'Essence' magazine names Kym Worthy to inaugural 'Woke 100' list

by

comment
screen_shot_2017-04-17_at_12.23.46_pm.png
As Essence said in a 2010 post about Wayne Country prosecutor Kym Worthy, the attorney has been both hailed and vilified for her work. Her tenure has been an uphill battle — prosecuting Kwame Kilpatrick, but letting Flint police chief James Tolbert off the hook, raising awareness and funds to process over 11,000 untested rape kits, and tackling the city's 70 percent unsolved murder rate.

For her contributions, she's been recognized as one of the magazine's "Woke 100," a group of women of color who are making waves politically, socially, artistically, and otherwise. The list is the subject of the magazine's May issue, which is on stands now.

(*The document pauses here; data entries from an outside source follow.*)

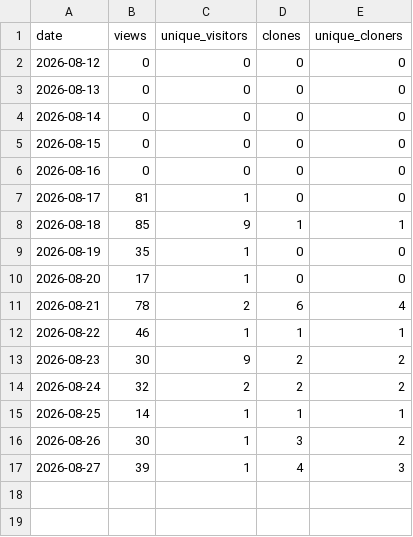
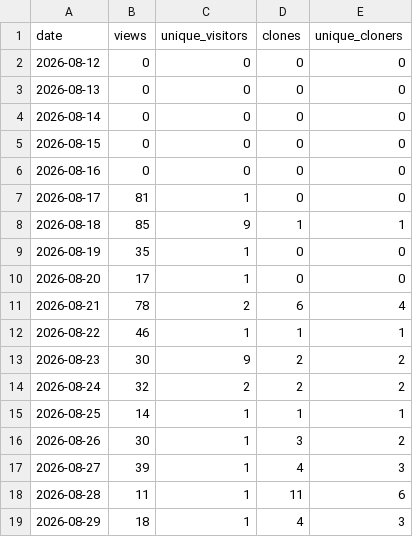
Before and after one commit to TheMyxa/telegram-parser, a CSV file: traffic/daily.csv, drawn as a sheet.

```diff
--- a/traffic/daily.csv
+++ b/traffic/daily.csv
@@ -17 +17,3 @@ date,views,unique_visitors,clones,unique_cloners
 2026-08-27,39,1,4,3
+2026-08-28,11,1,11,6
+2026-08-29,18,1,4,3
```
Also changed, not shown: 4 other files.
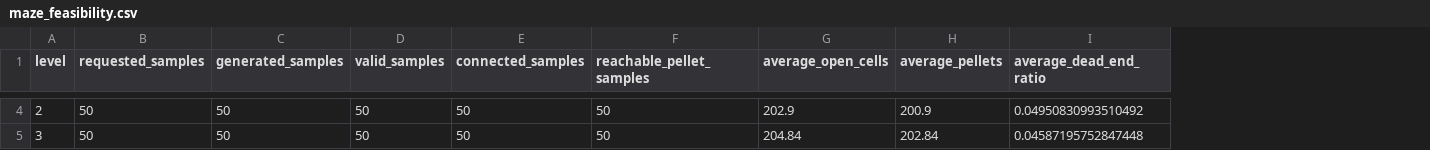
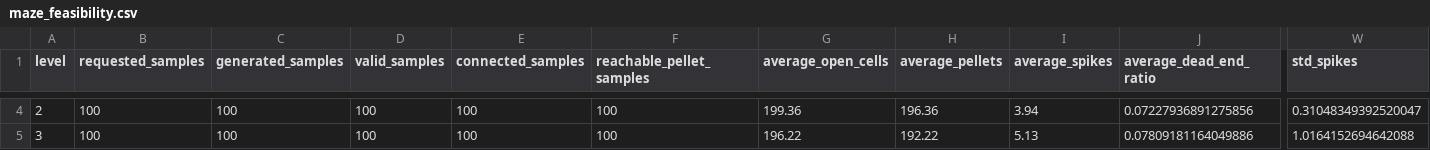
Before and after one commit to iwansteenhoff/Game_AI_Final_Project, a CSV file: results/maze_feasibility.csv, drawn as a sheet; only a part is shown, gaps mark what is left out; addresses are those after the commit; the diff covers the shown part only; the diff names each change by its address in the sheet, - before the commit and + after, or states it on an @@ line.

```diff
--- a/results/maze_feasibility.csv
+++ b/results/maze_feasibility.csv
+column I (average_spikes), rows 4-5: 3.94 | 5.13
+column W (std_spikes), rows 4-5: 0.31048349392520047 | 1.0164152694642088
-B4:B5 (requested_samples): 50
+B4:B5 (requested_samples): 100
-C4:C5 (generated_samples): 50
+C4:C5 (generated_samples): 100
-D4:D5 (valid_samples): 50
+D4:D5 (valid_samples): 100
-E4:E5 (connected_samples): 50
+E4:E5 (connected_samples): 100
-F4:F5 (reachable_pellet_samples): 50
+F4:F5 (reachable_pellet_samples): 100
-G4 (average_open_cells): 202.9
+G4 (average_open_cells): 199.36
-H4 (average_pellets): 200.9
+H4 (average_pellets): 196.36
-J4 (average_dead_end_ratio): 0.04950830993510492
+J4 (average_dead_end_ratio): 0.07227936891275856
-G5 (average_open_cells): 204.84
+G5 (average_open_cells): 196.22
-H5 (average_pellets): 202.84
+H5 (average_pellets): 192.22
-J5 (average_dead_end_ratio): 0.04587195752847448
+J5 (average_dead_end_ratio): 0.07809181164049886
```
Also changed, not shown: 104 edited cells elsewhere in this file, results/adaptive_difficulty.csv, results/difficulty_calibration.csv, 9 other files.
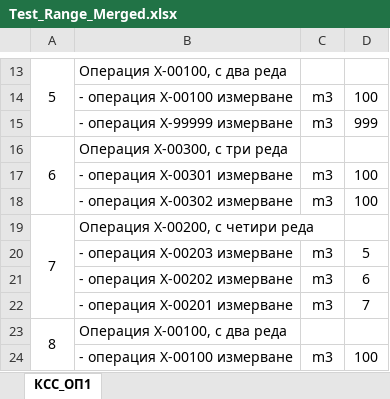
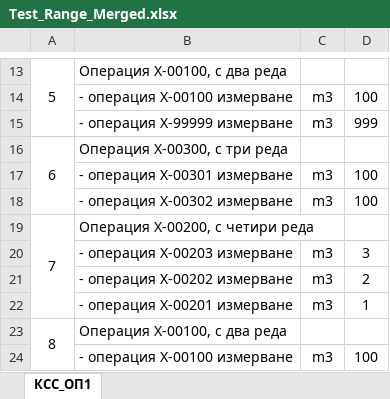
Before and after one commit to nedsana/rexcell, an Excel workbook: Ref_Files/Test_Range_Merged.xlsx, sheet КСС_ОП1, drawn as a sheet; only a part is shown, gaps mark what is left out; values as stored, in another font and other column widths than the file's, no borders; the diff names each change by its address in the sheet, - before the commit and + after, or states it on an @@ line.

Commit message:
merged-cells-ext: Correct accumulation of grouped entries with different order and size.

```diff
--- a/Ref_Files/Test_Range_Merged.xlsx (sheet КСС_ОП1)
+++ b/Ref_Files/Test_Range_Merged.xlsx (sheet КСС_ОП1)
-D20: 5
+D20: 3
-D21: 6
+D21: 2
-D22: 7
+D22: 1
```
Also changed, not shown: 3 other files.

The list includes Shondra Rhimes, Linda Sarsour, Maxine Waters, and 96 other women. The 12 women featured on the cover talk about their social justice work in the magazine. The remaining 88 women were and their work were summed up in a single sentence. Worthy's read: "When 11,341 unprocessed rape kits were discovered in her district, Worthy raised awareness and funds for testing, leading to 42 prosecutions and the identification of 750 serial rapists."

We welcome readers to submit letters regarding articles and content in Detroit Metro Times. Letters should be a minimum of 150 words, refer to content that has appeared on Detroit Metro Times, and must include the writer's full name, address, and phone number for verification purposes. No attachments will be considered. Writers of letters selected for publication will be notified via email. Letters may be edited and shortened for space.

Email us at letters@metrotimes.com.

Detroit Metro Times works for you, and your support is essential.

Our small but mighty local team works tirelessly to bring you high-quality, uncensored news and cultural coverage of Detroit and beyond.

Unlike many newspapers, ours is free – and we'd like to keep it that way, because we believe, now more than ever, everyone deserves access to accurate, independent coverage of their community.

Whether it's a one-time acknowledgement of this article or an ongoing pledge, your support helps keep Detroit's true free press free.